[Task input Boundary: Start]
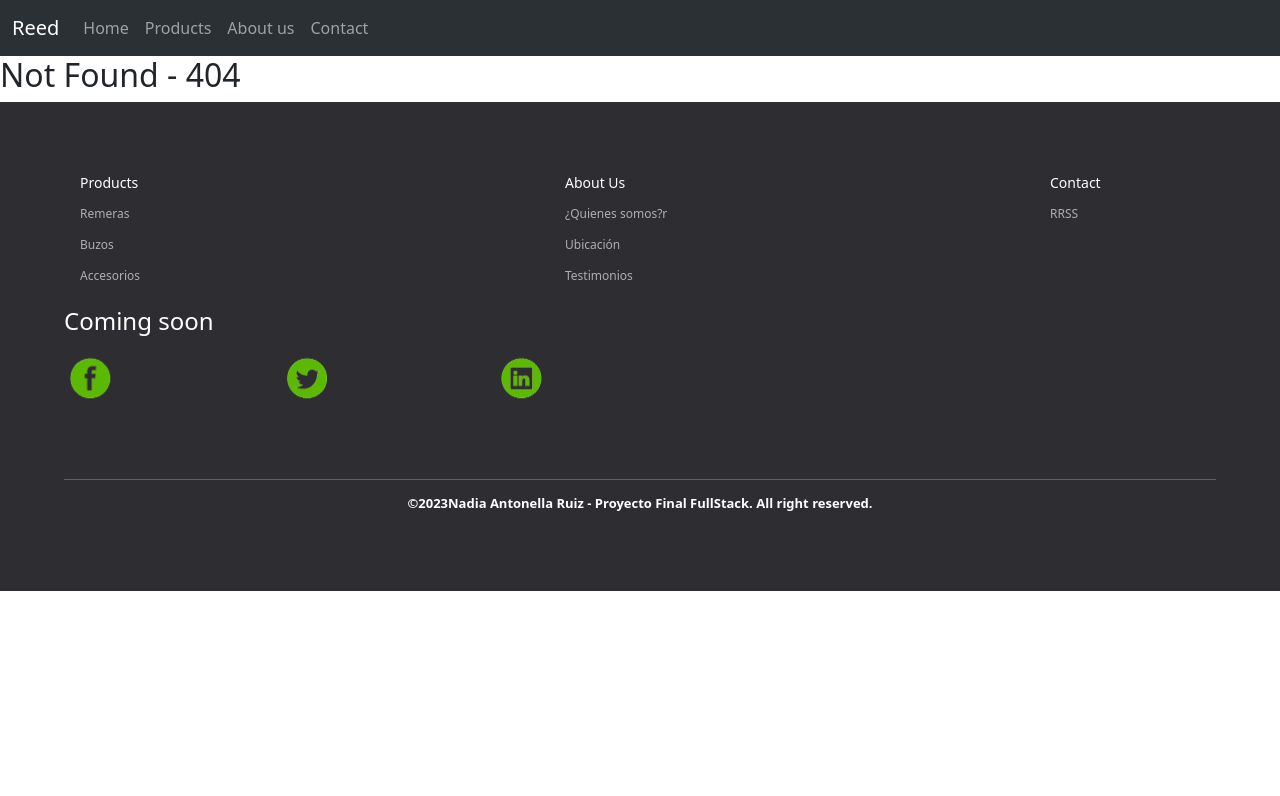
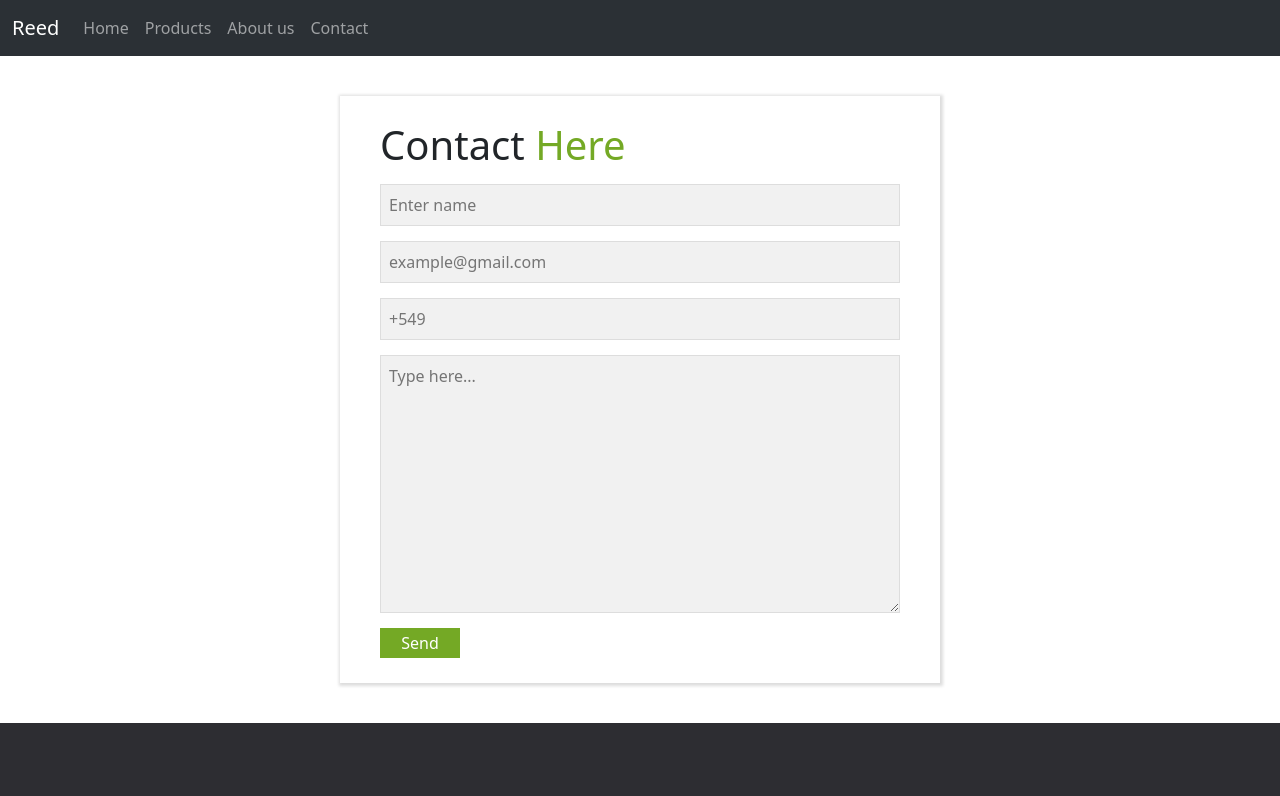
Before and after one commit to antoruizx/Crypto-Page, a React (Vite) app: page /contact in a window 1280 px wide. Shown: the top 796 px of the page. Built offline with nearby package versions, Linux system fonts and the light colour scheme.

Commit message:
contact page

```diff
--- a/index.css
+++ b/index.css
@@ -1,5 +1,5 @@
 .footer {
-    background: rgb(27, 26, 26);
+    background: #2d2d32;
     background-size: cover;
 }
 
--- /dev/null
+++ b/src/Styles/Contact.css
@@ -0,0 +1,42 @@
+
+* {
+    box-sizing: border-box;
+}
+form {
+    display: block;
+    background-color: #fff;
+    box-shadow: 1px 1px 3px 2px #ddd;
+    margin: 40px auto;
+    max-width: 600px;
+    max-height: 700px;
+    padding: 25px 40px;
+}
+
+form input, textarea {
+    display: flex;
+    flex-direction: column;
+}
+
+form input, textarea {
+    display: flex;
+    flex-direction: column;
+    width: 100%;
+    margin: 15px auto;
+    padding: 8px;
+    background-color: #f1f1f1;
+    border: 1px solid #ddd;
+}
+
+form span {
+    color: rgb(116, 169, 37);
+}
+
+form button {
+    height: 30px;
+    width: 80px;
+    align-items: center;
+    border: none;
+    background-color: rgb(116, 169, 37);
+    color: #fff;
+    cursor: pointer;
+}
--- /dev/null
+++ b/src/components/Form.jsx
@@ -0,0 +1,29 @@
+import React from 'react';
+import { useState } from "react";
+
+const Form = () => {
+    const [data, setData] = useState({name: "", email:"", phone: "", message: ""});
+    const handleChange = (e) => {
+        const name = e.target.name;
+        const value = e.target.value;
+        setData({...data, [name]: value})
+    }
+
+    const handleSubmit = (e) => {
+        e.preventDefault()
+        alert(data)
+    }
+
+  return (
+    <form method="post" onSubmit={handleSubmit}>
+        <h1>Contact <span>Here</span></h1>
+        <input type="text" name="name" id="" onChange={handleChange} value={data.name} placeholder="Enter name" />
+        <input type="email" name="email" id="" onChange={handleChange} value={data.email} placeholder="example@gmail.com"/>
+        <input type="phone" name="phone" id="" onChange={handleChange} value={data.phone} placeholder="+549"/>
+        <textarea name="message" id="" cols="30" onChange={handleChange} value={data.message} rows="10" placeholder="Type here..." />
+        <button type="submit" >Send</button>
+    </form>
+  )
+}
+
+export default Form;
--- /dev/null
+++ b/src/pages/Contact.jsx
@@ -0,0 +1,13 @@
+import Form from "../components/Form";
+import '../Styles/Contact.css';
+
+
+export default function Contact() {
+    return (
+
+        <>
+        <Form />
+        </>
+
+    );
+};
--- a/src/router/AppRouter.jsx
+++ b/src/router/AppRouter.jsx
@@ -1,4 +1,4 @@
-import { BrowserRouter as Router, Routes, Route} from "react-router-dom";
+import { BrowserRouter as Router, Routes, Route, Form} from "react-router-dom";
 import HomePage from "../pages/HomePage";
 import AboutUsPage from "../pages/AboutUsPage";
 import Navbar from "../components/Navbar";
@@ -11,6 +11,7 @@
 import SignInPage from "../pages/SignInPage";
 import Footer2 from "../components/Footer2";
 import Products from "../pages/Products";
+import Contact from "../pages/Contact";
 
 
 
@@ -25,6 +26,7 @@
                 <Route path="signin" element={<SignInPage />} />
                 <Route path="adminpanel" element={<RequireAuth isLogged={false} children={<AdminPanelPage />} />} />
                 <Route path="*" element={<ErrorPage />} />
+                <Route path="contact" element={<Contact />} />
             </Routes>
             <Footer2 />
         </Router>
```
[Task input Boundary: End]
The records are to be retyped in full and exactly, with no image carried over.

Before and after one commit to antoruizx/Crypto-Page, a React (Vite) app: page /contact in a window 1280 px wide. Shown: the top 796 px of the page. Built offline with nearby package versions, Linux system fonts and the light colour scheme.

Commit message:
contact page

```diff
--- a/index.css
+++ b/index.css
@@ -1,5 +1,5 @@
 .footer {
-    background: rgb(27, 26, 26);
+    background: #2d2d32;
     background-size: cover;
 }
 
--- /dev/null
+++ b/src/Styles/Contact.css
@@ -0,0 +1,42 @@
+
+* {
+    box-sizing: border-box;
+}
+form {
+    display: block;
+    background-color: #fff;
+    box-shadow: 1px 1px 3px 2px #ddd;
+    margin: 40px auto;
+    max-width: 600px;
+    max-height: 700px;
+    padding: 25px 40px;
+}
+
+form input, textarea {
+    display: flex;
+    flex-direction: column;
+}
+
+form input, textarea {
+    display: flex;
+    flex-direction: column;
+    width: 100%;
+    margin: 15px auto;
+    padding: 8px;
+    background-color: #f1f1f1;
+    border: 1px solid #ddd;
+}
+
+form span {
+    color: rgb(116, 169, 37);
+}
+
+form button {
+    height: 30px;
+    width: 80px;
+    align-items: center;
+    border: none;
+    background-color: rgb(116, 169, 37);
+    color: #fff;
+    cursor: pointer;
+}
--- /dev/null
+++ b/src/components/Form.jsx
@@ -0,0 +1,29 @@
+import React from 'react';
+import { useState } from "react";
+
+const Form = () => {
+    const [data, setData] = useState({name: "", email:"", phone: "", message: ""});
+    const handleChange = (e) => {
+        const name = e.target.name;
+        const value = e.target.value;
+        setData({...data, [name]: value})
+    }
+
+    const handleSubmit = (e) => {
+        e.preventDefault()
+        alert(data)
+    }
+
+  return (
+    <form method="post" onSubmit={handleSubmit}>
+        <h1>Contact <span>Here</span></h1>
+        <input type="text" name="name" id="" onChange={handleChange} value={data.name} placeholder="Enter name" />
+        <input type="email" name="email" id="" onChange={handleChange} value={data.email} placeholder="example@gmail.com"/>
+        <input type="phone" name="phone" id="" onChange={handleChange} value={data.phone} placeholder="+549"/>
+        <textarea name="message" id="" cols="30" onChange={handleChange} value={data.message} rows="10" placeholder="Type here..." />
+        <button type="submit" >Send</button>
+    </form>
+  )
+}
+
+export default Form;
--- /dev/null
+++ b/src/pages/Contact.jsx
@@ -0,0 +1,13 @@
+import Form from "../components/Form";
+import '../Styles/Contact.css';
+
+
+export default function Contact() {
+    return (
+
+        <>
+        <Form />
+        </>
+
+    );
+};
--- a/src/router/AppRouter.jsx
+++ b/src/router/AppRouter.jsx
@@ -1,4 +1,4 @@
-import { BrowserRouter as Router, Routes, Route} from "react-router-dom";
+import { BrowserRouter as Router, Routes, Route, Form} from "react-router-dom";
 import HomePage from "../pages/HomePage";
 import AboutUsPage from "../pages/AboutUsPage";
 import Navbar from "../components/Navbar";
@@ -11,6 +11,7 @@
 import SignInPage from "../pages/SignInPage";
 import Footer2 from "../components/Footer2";
 import Products from "../pages/Products";
+import Contact from "../pages/Contact";
 
 
 
@@ -25,6 +26,7 @@
                 <Route path="signin" element={<SignInPage />} />
                 <Route path="adminpanel" element={<RequireAuth isLogged={false} children={<AdminPanelPage />} />} />
                 <Route path="*" element={<ErrorPage />} />
+                <Route path="contact" element={<Contact />} />
             </Routes>
             <Footer2 />
         </Router>
```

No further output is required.